I have been writing repeatedly about the devastating impact of the 2007-2008 recession triggered by the frauds committed by the financial sector. But I did not personally experience any hardship. This was because I had a job that was not affected by the crisis and was living in a home that was paid for a long time ago and was not trying to sell it. So while the city of Cleveland was hit hard by foreclosures that devastated entire neighborhoods, where I lived there was just a slight uptick in the number of houses for sale and that seems to have now returned to more normal levels.
American University historian Leonard Steinhorn says that my experience of the recession causing merely a ripple in my daily existence is shared by the political and media elite and that this could explain why they were taken by surprise by the popularity of Bernie Sanders and Donald Trump.
Perhaps the biggest story coming out of campaign 2016 is not the rise of Bernie Sanders and Donald Trump, but the fact that the media and political establishment never saw it coming. And the fact that they never saw it coming perfectly explains the rise of Sanders and Trump.
And here’s why: the economic and social wreckage wrought by the Great Recession of 2007-2009, which flat lined the lives and aspirations of so many, barely registered on the lifestyle Richter scale of media and political heavies.
Some of these elites may have seen their bull market portfolios or 401(k) plans dip, and for those trying to sell vacation homes they saw demand soften a bit. But as economic growth recovered so did their assets, and for the most part the recession to them was a talking point, a dinner party topic.
Not so for the vast majority of Americans. The recession’s economic pandemic may have caused the establishment only seasonal sniffles, but it has had an ongoing, debilitating, and personal impact on working and middle class Americans. And to young people raised to believe in a buoyant America and bigger future, a pinched economy is all they have known.

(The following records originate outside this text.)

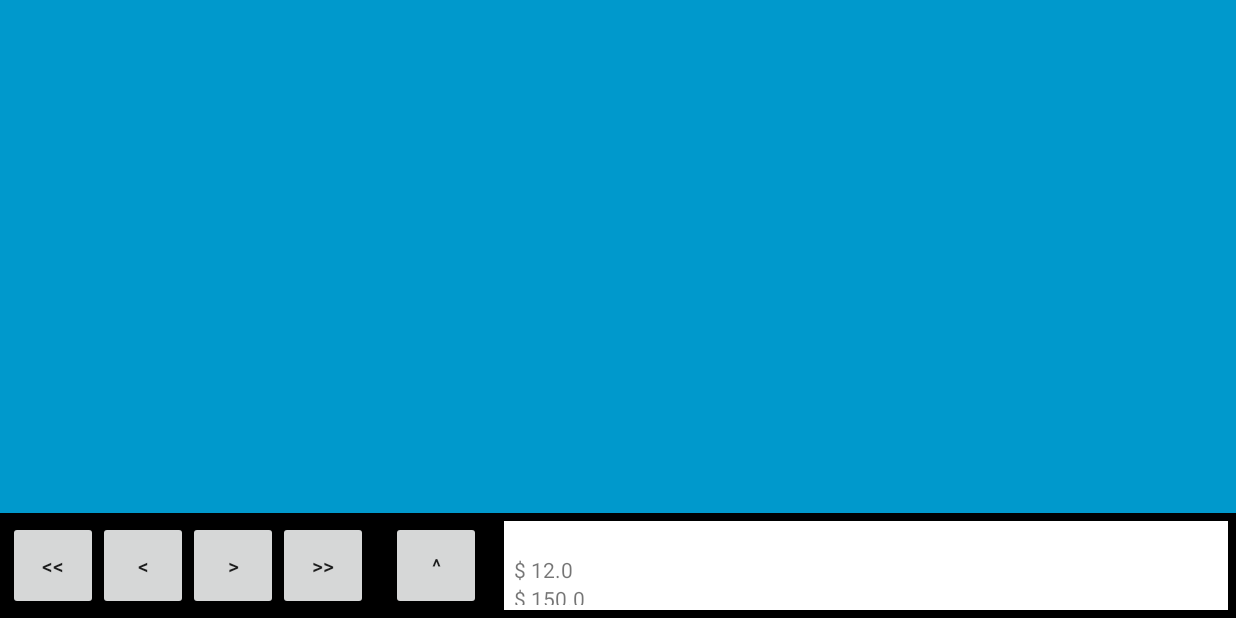
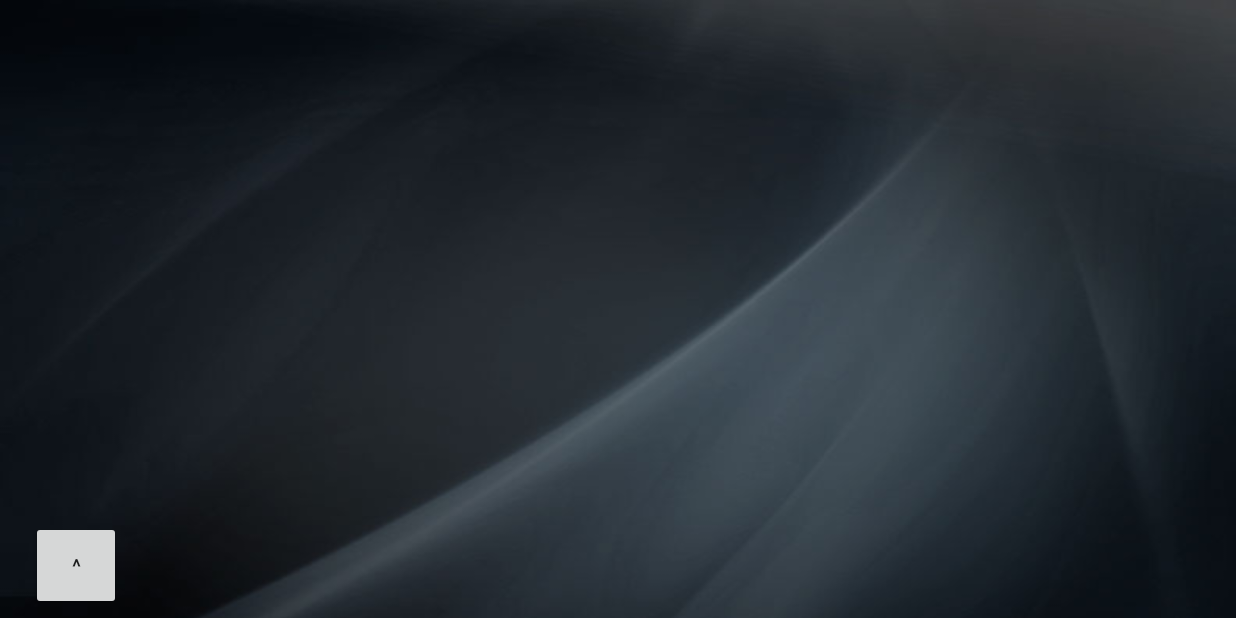
Before and after one commit to capivaraec/poker-replayer, an Android app: the screen it shows after launch (MainActivity), on a phone screen of 824 x 412 dp (held sideways). Run offline under Robolectric (Android 15) with nearby library versions, the phone set to English and light mode, and no system bars.

Commit message:
Pequenas melhorias de layout

```diff
--- a/app/src/main/res/layout/activity_main.xml
+++ b/app/src/main/res/layout/activity_main.xml
@@ -2,7 +2,7 @@
     xmlns:tools="http://schemas.android.com/tools"
     android:layout_width="match_parent"
     android:layout_height="match_parent"
-    android:background="#0099cc"
+    android:background="@drawable/back"
     tools:context=".FullscreenActivity">
 
     <LinearLayout
@@ -10,25 +10,28 @@
         android:layout_height="@dimen/handbar_height"
         android:id="@+id/bottom_bar"
         android:layout_alignParentBottom="true"
-        android:background="#000"
         android:orientation="horizontal"
         android:padding="@dimen/handbar_padding">
         <Button
             android:layout_width="@dimen/button_width"
             android:layout_height="fill_parent"
-            android:text="&lt;&lt;"/>
+            android:text="&lt;&lt;"
+            android:visibility="gone" />
         <Button
             android:layout_width="@dimen/button_width"
             android:layout_height="fill_parent"
-            android:text="&lt;"/>
+            android:text="&lt;"
+            android:visibility="gone" />
         <Button
             android:layout_width="@dimen/button_width"
             android:layout_height="fill_parent"
-            android:text="&gt;"/>
+            android:text="&gt;"
+            android:visibility="gone" />
         <Button
             android:layout_width="@dimen/button_width"
             android:layout_height="fill_parent"
-            android:text="&gt;&gt;"/>
+            android:text="&gt;&gt;"
+            android:visibility="gone" />
         <Button
             android:id="@+id/button_open"
             android:layout_width="@dimen/button_width"
@@ -41,8 +44,8 @@
             android:id="@+id/container"
             android:layout_width="match_parent"
             android:layout_height="match_parent"
-            android:background="#fff"
-            android:onClick="flipCard"/>
+            android:onClick="flipCard"
+            android:visibility="gone"/>
     </LinearLayout>
 
     <RelativeLayout
--- a/app/src/main/res/layout/fragment_card_back.xml
+++ b/app/src/main/res/layout/fragment_card_back.xml
@@ -1,4 +1,5 @@
 <com.capivaraec.pokerreplayer.components.HandInfo xmlns:android="http://schemas.android.com/apk/res/android"
     android:layout_width="fill_parent"
     android:layout_height="fill_parent"
-    android:id="@+id/hand_info"/>
+    android:id="@+id/hand_info"
+    android:background="#abc"/>
--- a/app/src/main/res/layout/fragment_card_front.xml
+++ b/app/src/main/res/layout/fragment_card_front.xml
@@ -1,4 +1,5 @@
 <com.capivaraec.pokerreplayer.components.HandInfo xmlns:android="http://schemas.android.com/apk/res/android"
     android:layout_width="fill_parent"
     android:layout_height="fill_parent"
-    android:id="@+id/hand_info"/>
+    android:id="@+id/hand_info"
+    android:background="#cba"/>
--- a/app/src/main/res/layout/hand_info.xml
+++ b/app/src/main/res/layout/hand_info.xml
@@ -3,7 +3,6 @@
     android:layout_width="match_parent"
     android:layout_height="match_parent"
     android:orientation="vertical"
-    android:background="#fff"
     android:padding="3dp">
 
     <LinearLayout
```
Also changed, not shown: app/src/main/res/drawable/back.jpg (added).
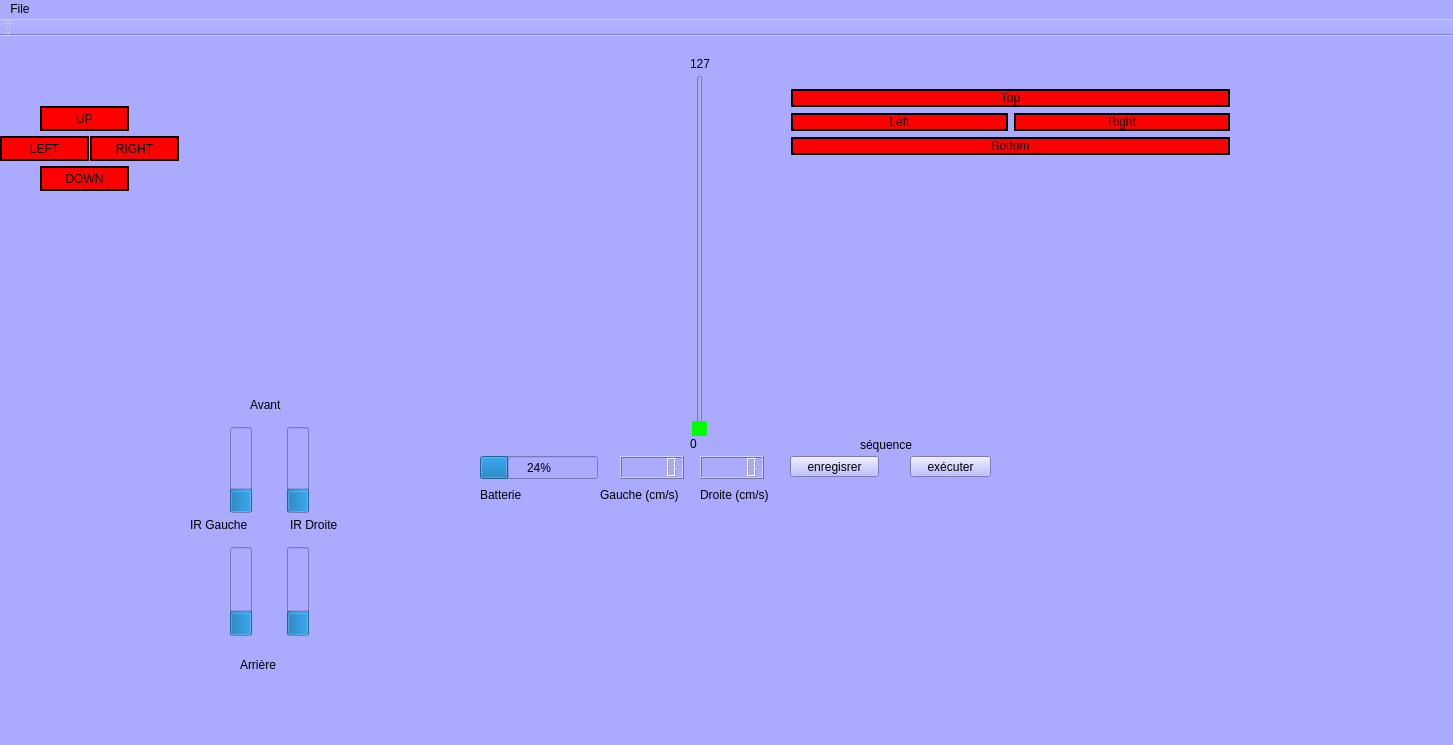
First picture: the form in mainwindow.ui, repository monsieur7/robotProjet, before the edit.
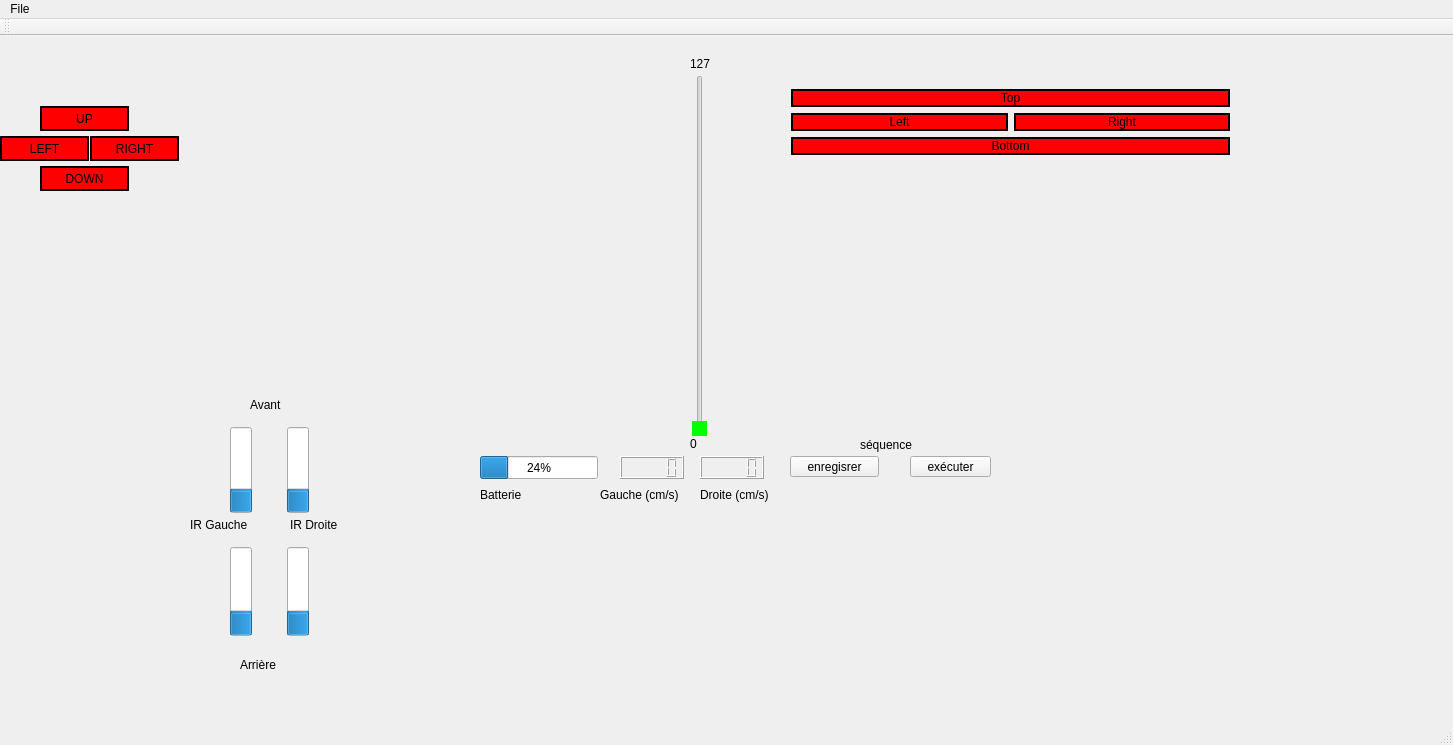
Second picture: the form after the edit. Icons and pictures are not drawn.

Commit message: background image

What changed in the file:
```diff
--- a/mainwindow.ui
+++ b/mainwindow.ui
@@ -14,7 +14,7 @@
    <string>WifiBot</string>
   </property>
   <property name="styleSheet">
-   <string notr="true">background-color: rgb(170, 170, 255);
+   <string notr="true">background-image : url(&quot;:/main/background/robotBackground.jpg&quot;);
 </string>
   </property>
   <widget class="QWidget" name="centralWidget">
```
The commit also changes 3 other files.
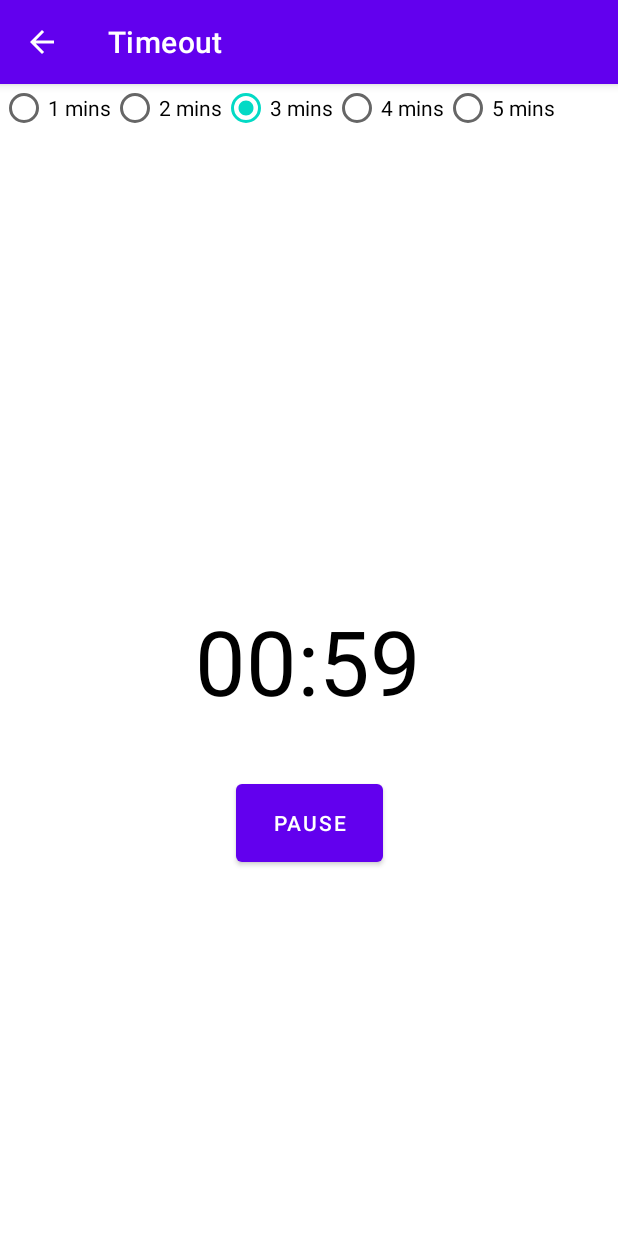
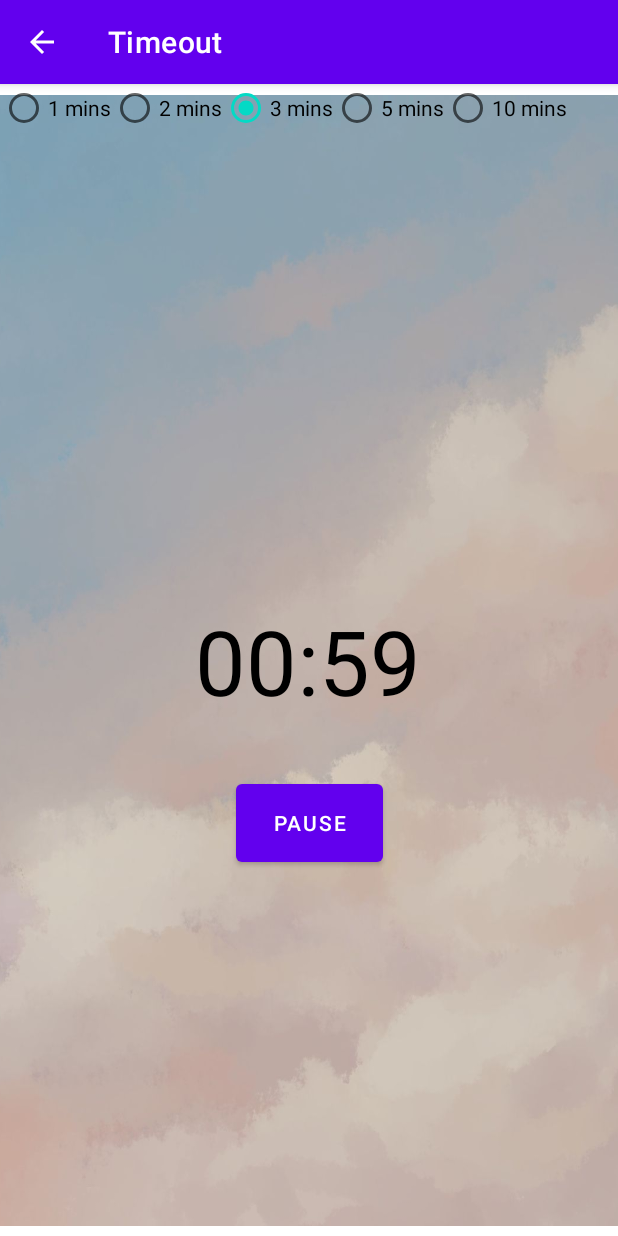
Before and after one commit to Stephen1eung/AndroidOS-Parenting-App, an Android app: the TimeoutActivity screen opened directly, with no data from a screen before it, after a tap on "START", on a phone screen of 412 x 824 dp. Run offline under Robolectric (Android 15) with nearby library versions, the phone set to English and light mode, and no system bars.

Commit message:
background added/changed minute values/cleaned up

```diff
--- a/app/src/main/java/ca/cmpt276/project/UI/NotificationReceiver.java
+++ b/app/src/main/java/ca/cmpt276/project/UI/NotificationReceiver.java
@@ -1,7 +1,5 @@
 package ca.cmpt276.project.UI;
 
-import android.app.NotificationManager;
-import android.app.PendingIntent;
 import android.content.BroadcastReceiver;
 import android.content.Context;
 import android.content.Intent;
--- a/app/src/main/java/ca/cmpt276/project/UI/TimeoutActivity.java
+++ b/app/src/main/java/ca/cmpt276/project/UI/TimeoutActivity.java
@@ -7,9 +7,7 @@ import android.app.PendingIntent;
 import android.content.Context;
 import android.content.Intent;
 import android.content.SharedPreferences;
-import android.content.res.ColorStateList;
 import android.graphics.Color;
-import android.media.MediaActionSound;
 import android.media.RingtoneManager;
 import android.net.Uri;
 import android.os.Bundle;
@@ -80,9 +78,7 @@ public class TimeoutActivity extends AppCompatActivity {
             if (timerRunning) pauseTimer();
             else startTimer();
         });
-
         resetBtn.setOnClickListener(view -> resetTimer());
-
         setBtn.setOnClickListener(view -> {
             if (!userInput.getText().toString().isEmpty()) {
                 if (Long.parseLong(userInput.getText().toString()) == 0) {
@@ -105,7 +101,6 @@ public class TimeoutActivity extends AppCompatActivity {
                 TIME_LEFT = millisUntilFinished;
                 updateCounter();
             }
-
             @Override
             public void onFinish() {
                 timerRunning = false;
@@ -138,7 +133,6 @@ public class TimeoutActivity extends AppCompatActivity {
         if (hours > 0) timeLeftFormatted = String.format(Locale.getDefault(),
                 "%d:%02d:%02d", hours, minutes, seconds);
         else timeLeftFormatted = String.format(Locale.getDefault(), "%02d:%02d", minutes, seconds);
-
         countDown.setText(timeLeftFormatted);
     }
 
@@ -147,11 +141,11 @@ public class TimeoutActivity extends AppCompatActivity {
             userInput.setVisibility(View.INVISIBLE);
             setBtn.setVisibility(View.INVISIBLE);
             resetBtn.setVisibility(View.INVISIBLE);
-            startAndPauseBtn.setText("Pause");
+            startAndPauseBtn.setText(R.string.Pause);
         } else {
             userInput.setVisibility(View.VISIBLE);
             setBtn.setVisibility(View.VISIBLE);
-            startAndPauseBtn.setText("Start");
+            startAndPauseBtn.setText(R.string.Start);
 
             if (TIME_LEFT < 1000) {
                 startAndPauseBtn.setVisibility(View.INVISIBLE);
@@ -180,20 +174,16 @@ public class TimeoutActivity extends AppCompatActivity {
     }
 
     private void populateTimeOptions() {
-
         int[] boardRow = getResources().getIntArray(R.array.timeOptions);
 
         for (int row : boardRow) {
             RadioButton btn = new RadioButton(this);
             btn.setText(getString(R.string.timeOptionString, row));
-            btn.setOnClickListener(new View.OnClickListener() {
-                @Override
-                public void onClick(View view) {
-                    long time = row * 60000;
-                    setTimer(time);
-                    saveDefaultOption(row);
-                    defaultOption = row;
-                }
+            btn.setOnClickListener(view -> {
+                long time = row * 60000L;
+                setTimer(time);
+                saveDefaultOption(row);
+                defaultOption = row;
             });
             group.addView(btn);
             if (row == getDefaultOption()) btn.setChecked(true);
@@ -218,7 +208,6 @@ public class TimeoutActivity extends AppCompatActivity {
     @Override
     protected void onStart() {
         super.onStart();
-
         SharedPreferences prefs = getSharedPreferences("timerOutPref", MODE_PRIVATE);
         START_TIME = prefs.getLong("START_TIME", 60000);
         TIME_LEFT = prefs.getLong("TIME_LEFT", START_TIME);
@@ -230,7 +219,6 @@ public class TimeoutActivity extends AppCompatActivity {
         if (timerRunning) {
             END_TIME = prefs.getLong("END_TIME", 0);
             TIME_LEFT = END_TIME - System.currentTimeMillis();
-
             if (TIME_LEFT < 0) {
                 TIME_LEFT = 0;
                 timerRunning = false;
@@ -239,6 +227,7 @@ public class TimeoutActivity extends AppCompatActivity {
             } else startTimer();
         }
     }
+
     private void createFinishNotification(){
         NotificationChannel channel = new NotificationChannel(CHANNEL,"Timer Finished", NotificationManager.IMPORTANCE_HIGH);
         channel.setDescription("Timer Notification");
@@ -254,13 +243,11 @@ public class TimeoutActivity extends AppCompatActivity {
 
         Intent timerIntent = new Intent(this,TimeoutActivity.class);
         PendingIntent contentIntent = PendingIntent.getActivity(this,0,timerIntent,0);
-
         Intent broadcastIntent = new Intent(this, NotificationReceiver.class);
         broadcastIntent.putExtra("Stop Timer", message);
         PendingIntent actionIntent = PendingIntent.getBroadcast(this,0,broadcastIntent,PendingIntent.FLAG_UPDATE_CURRENT);
-        //verify vibration is working
+        Uri alarmSound = RingtoneManager.getDefaultUri(RingtoneManager.TYPE_NOTIFICATION);
 
-        Uri alarmSound = RingtoneManager.getDefaultUri(RingtoneManager.TYPE_NOTIFICATION);
         Log.d("Timer", "sound on");
         Notification notification = new NotificationCompat.Builder(this,CHANNEL)
                 .setSmallIcon(R.drawable.ic_done)
@@ -275,10 +262,6 @@ public class TimeoutActivity extends AppCompatActivity {
                 .setSound(alarmSound)
                 .addAction(R.mipmap.ic_launcher, "Stop Timer", actionIntent)
                 .build();
-
         notificationManager.notify(1,notification);
-        if(!timerRunning){
-
-        }
     }
 }
--- a/app/src/main/res/layout/activity_timeout.xml
+++ b/app/src/main/res/layout/activity_timeout.xml
@@ -5,6 +5,16 @@
     android:layout_width="match_parent"
     android:layout_height="match_parent"
     tools:context=".UI.TimeoutActivity">
+
+    <ImageView
+        android:layout_width="452sp"
+        android:layout_height="754sp"
+        app:layout_constraintBottom_toBottomOf="parent"
+        app:layout_constraintEnd_toEndOf="parent"
+        app:layout_constraintStart_toStartOf="parent"
+        app:layout_constraintTop_toTopOf="parent"
+        app:srcCompat="@drawable/timer_background"
+        tools:ignore="ContentDescription" />
 
     <RadioGroup
         android:id="@+id/timeGroup"
--- a/app/src/main/res/values/strings.xml
+++ b/app/src/main/res/values/strings.xml
@@ -17,8 +17,10 @@
         <item>1</item>
         <item>2</item>
         <item>3</item>
-        <item>4</item>
         <item>5</item>
+        <item>10</item>
     </integer-array>
     <string name="timeOptionString">%1$d mins</string>
+    <string name="Pause">Pause</string>
+    <string name="Start">Start</string>
 </resources>
```
Also changed, not shown: app/src/main/res/drawable/timer_background.jpg (added).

Those who owned homes saw their property values crater and with it the economic security embedded in the American Dream that homeownership used to represent. Eight years after the real estate bubble burst, thirteen out of every one-hundred homeowners remain seriously underwater on their mortgages, meaning that they owe a lot more than their homes are worth.
Americans have long looked to government to right this imbalance, but this time they see Washington bailing out those on top at the expense of everyone else. In a 2015 Pew survey, about seven in ten Americans said that government economic policies since the recession have helped large banks, financial institutions, corporations, and the wealthy — and have done little or nothing at all to help the middle class, small businesses, or those in poverty.
And politicians to their ironic credit confirm exactly what the American people are seeing: tone deaf Republicans who want to water down regulations on the financial industry and prioritize tax cuts for the wealthy – and tone deaf Democrats who claim to speak for working families but take millions in donations and speaking fees from the same Wall Street investment bankers whose recklessness helped create the crash.
What many Americans see is a go-along, get-along political culture that coddles the status quo establishment and holds no one responsible for the economic hardship the few visited upon the many.
So where do they turn for explanation and help? Enter Bernie Sanders and Donald Trump.
So as Americans were roaring a big cry of pain this past decade, few in the political and media hierarchy were hearing them. And when the roar got louder, the elites simply saw it as a reality TV show that was entertaining but not all that serious. Little did they realize that the roar was aimed directly at them.
This problem, of political and media elites having a palpable sense of things being wrong only when it affects members of their own narrow circle, is endemic. See how the treatment of drug abuse has shifted from a punitive “lock ’em up and throw away the key” mentality when it seemed to affect mainly poorer people and those of color, now has shifted to being viewed as an illness, a public health issue requiring more humane treatment when it started becoming a problem among affluent and white communities. Similarly, acceptance of the LGBT community has increased because many people have started to realize that their family members and friends are part of it.